The most famous plant used for Lyme disease- Dipsacus sylvestris being the most effective. The root is the part used. Plant grows up to 8 ft (2.5m) and is easily recognized by their prickly egg-shaped balls on top of long prickly stems with wrinkly opposite leaves that have prickles on the underside along the middle. Upper leaves grow together forming water-catching cup around stem.The oval prickly heads have sharp, pointy fingers sticking out from underneath, and one or two bands of pinkish purple flowers growing around in rings. used for muscle/joint pain and inflammation, arthritis, diuretic, detox, diarrhea, improves appetite, liver, gallbladder, jaundice, warts, stomach, cancer. Leaf tea used for acne.
References in periodicals archive ?
The seeds of the Centaurea scabiosa (Greater Knapweed), Dipsacus fullonum(Teasel) and Helianthus (Sunflower) are just a few pretty must haves too.
Locally, the teasel, Dipsacus fullonum, is of course historically connected with the textile industry, although these days it has more value in providing food for finches than teasing out wool.
The capitula of Succisa pratensis and Dipsacus fullonum.
Common herbaceous species include Agrimonia parviflora, Calystegia sepium, Dipsacus fullonum ssp.
For those taxa such as Dipsacus (Dipsacaceae), the primary capitulum may have evolved from an elongate determinate inflorescence yielding an unusual anthesis pattern: bidirectional from a midline (Jurica, 1921).
The dry open field habitat is populated by Ambrosia artemisiifolia, Cirsium discolor, Conyza canadensis, Dipsacus fullonum, Medicago lupulina, Plantago virginica, Potentilla recta, Setaria pumila, Solidago canadensis, Tridens flavus, and Verbascum blattaria.

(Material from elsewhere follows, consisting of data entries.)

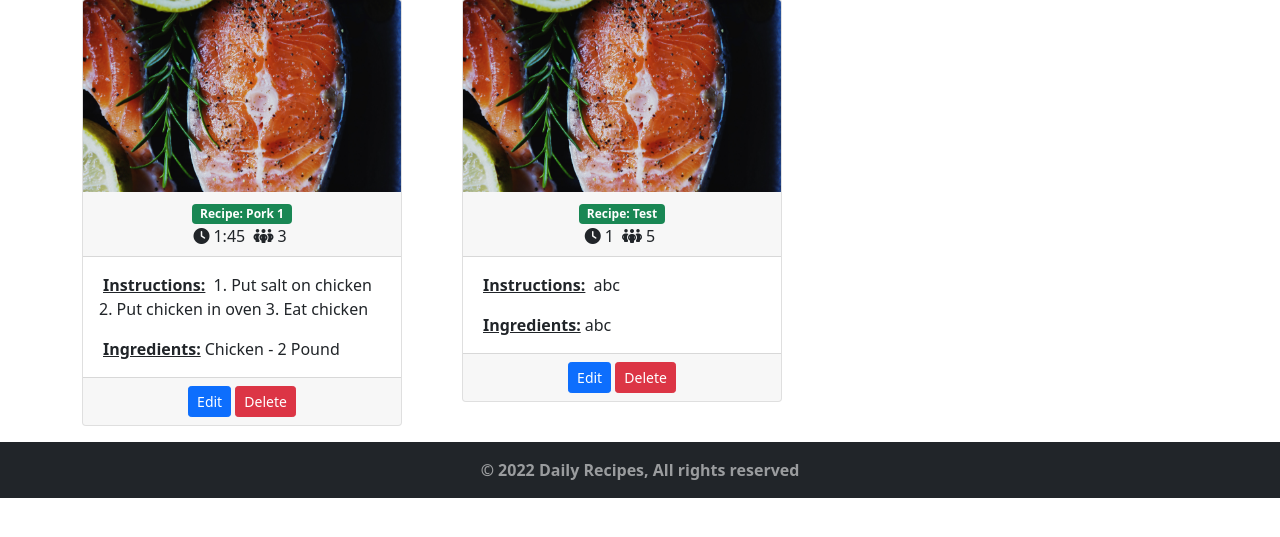
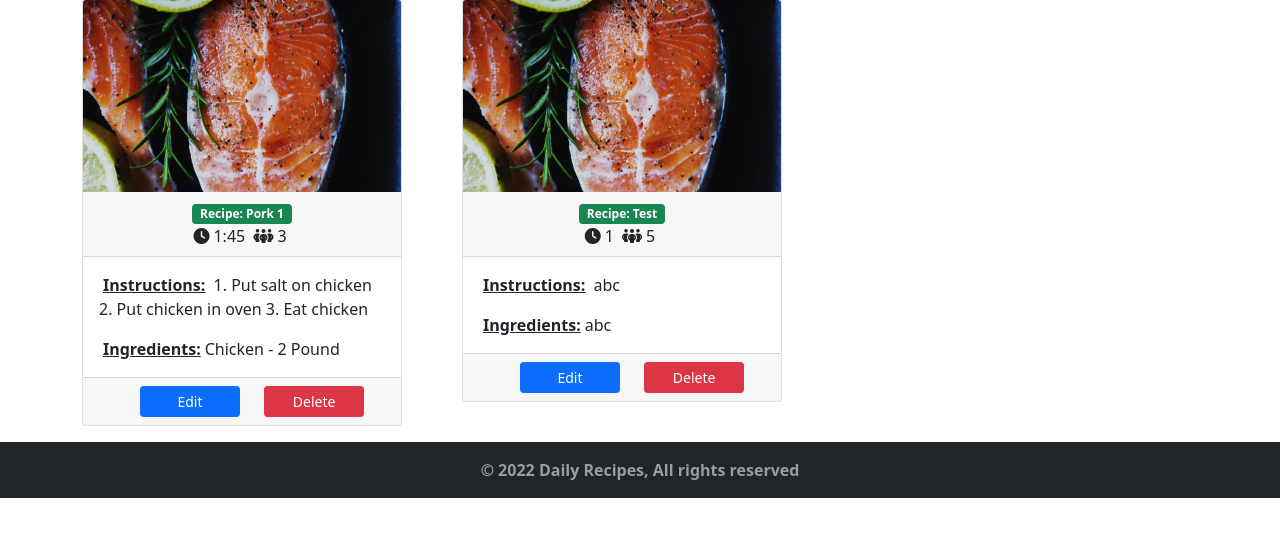
Before and after one commit to pcquynh/Project-Python-CP1895, a Flask app: page / in a window 1280 px wide. Shown: the part 73-610 px from the top of the page. Run offline with Flask 2, Linux system fonts and the light colour scheme; the visitor is signed in with stand-in values (Sample User, id 1); some libraries are stand-ins or nearby versions.

Commit message:
Add css for buttons

```diff
--- a/static/style.css
+++ b/static/style.css
@@ -39,3 +39,13 @@ form {
     margin: 0 auto;
     min-height: 800px;
 }
+
+/*BUTTON*/
+.btn-sm {
+    width: 100px;
+    margin-left: 20px;
+}
+.btn-lg {
+    width: 150px;
+    margin-left: 20px;
+}
```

The effect of plant litter on germination in teasel, Dipsacus sylvestris Huds.